Bottom line, in terms of our ability to get the job done if it’s important, America has returned to space. The dreaded “gap” caused by the shuttle retirement didn’t even last a year, thanks to the foresight of the previous administration and the vision of an entrepreneur. Now it’s up to Congress to fully fund the request for commercial crew to enable the rapid development of even safer and competitive systems.
Several times over the less-than-a-year that has elapsed since the final flight of Atlantis, [see here, here, and here] I have written about this rather silly idea that this temporary pause in the United States Government’s manned space flight program means that America has abandoned space, or that we’ve somehow taken a step back from “national greatness,” as Charles Krauthammer argued back in April. As I noted in response to Krauthammer, though, the vision he had is a vision of the past:
While Atlantis was engaged in its final mission in July, an unmanned probe calledDawn had entered orbit around an asteroid named Vesta on a mission that would last several years and eventually include a stop at Ceres, a minor planet in the Asteroid Belt. As I noted at the time, this wasn’t the only active, or planned, American space mission:
Dawn isn’t the only NASA mission that will be launched in the coming years. In August, Juno will be launched on a mission to Jupiter with an expected arrival date in August 2016. Later in the year, the Mars Science Laboratory, which includes a new Mars Rover named Curiosity, will head toward the red planet with an expected arrival date in August 2012 and is expected to operate for at least one Martian year (slightly under two Earth years). In February 2012, the Nuclear Spectroscopic Telescope Array a space-based X-ray telescope, will be launched as part of the continuing mission to explore deep space and the origins of the universe. Sometime in 2017-2018, the James Webb Space Telescope, a space-based infrared telescope intended to replace the Hubble Space Telescope, will be launched and begin its mission. While this is going on, private entities likeSpace-X will be developing the commercial side of orbital launch vehicles, and NASA will be working on what is currently referred to as the Shuttle-Derived Heavy Lift Launch Vehicle, a next-generation heavy-lift rocket designed to get manned American spacecraft into orbit, and beyond. In the meantime three U.S. launched probes — Pioneer 10,Voyager 1 andVoyager 2 — have left the confines of the Solar System for the vast unknown beyond.

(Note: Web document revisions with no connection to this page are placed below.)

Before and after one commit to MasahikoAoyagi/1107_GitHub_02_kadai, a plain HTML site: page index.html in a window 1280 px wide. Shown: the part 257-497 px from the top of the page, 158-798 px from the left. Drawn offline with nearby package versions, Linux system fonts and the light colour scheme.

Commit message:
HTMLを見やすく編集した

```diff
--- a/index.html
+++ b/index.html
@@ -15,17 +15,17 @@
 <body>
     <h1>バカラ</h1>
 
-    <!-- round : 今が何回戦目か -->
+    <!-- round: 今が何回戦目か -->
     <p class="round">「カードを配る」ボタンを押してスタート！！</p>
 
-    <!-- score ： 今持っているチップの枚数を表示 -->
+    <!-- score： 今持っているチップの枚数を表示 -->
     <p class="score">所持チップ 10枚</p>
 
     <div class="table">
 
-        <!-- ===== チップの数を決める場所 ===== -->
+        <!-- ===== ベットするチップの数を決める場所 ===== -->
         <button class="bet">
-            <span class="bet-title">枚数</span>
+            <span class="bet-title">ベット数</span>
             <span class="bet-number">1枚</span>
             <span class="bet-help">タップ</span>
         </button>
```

And, now we have the success of SpaceX and the beginning of an entirely new industry. That doesn’t sound like a nation in decline to me, it sounds like a nation that’s moving on to the new frontier.
SpaceX isn’t the only company out there trying to get into the space business. Billionaire Richard Branson continues to develop his Virgin Galactic project, which has as its ultimate goal the establishment of a passenger service that would give people the opportunity to orbit the Earth on their own. Indeed, there is now an entire worldwide burgeoning industry of companies devoted to commercial space flight and/or private companies that would act as contractors for government space agencies. Indeed, the day may come when NASA and the ESA will find themselves having to compete with private industry for the very best engineers. And we’ll all be better off for it.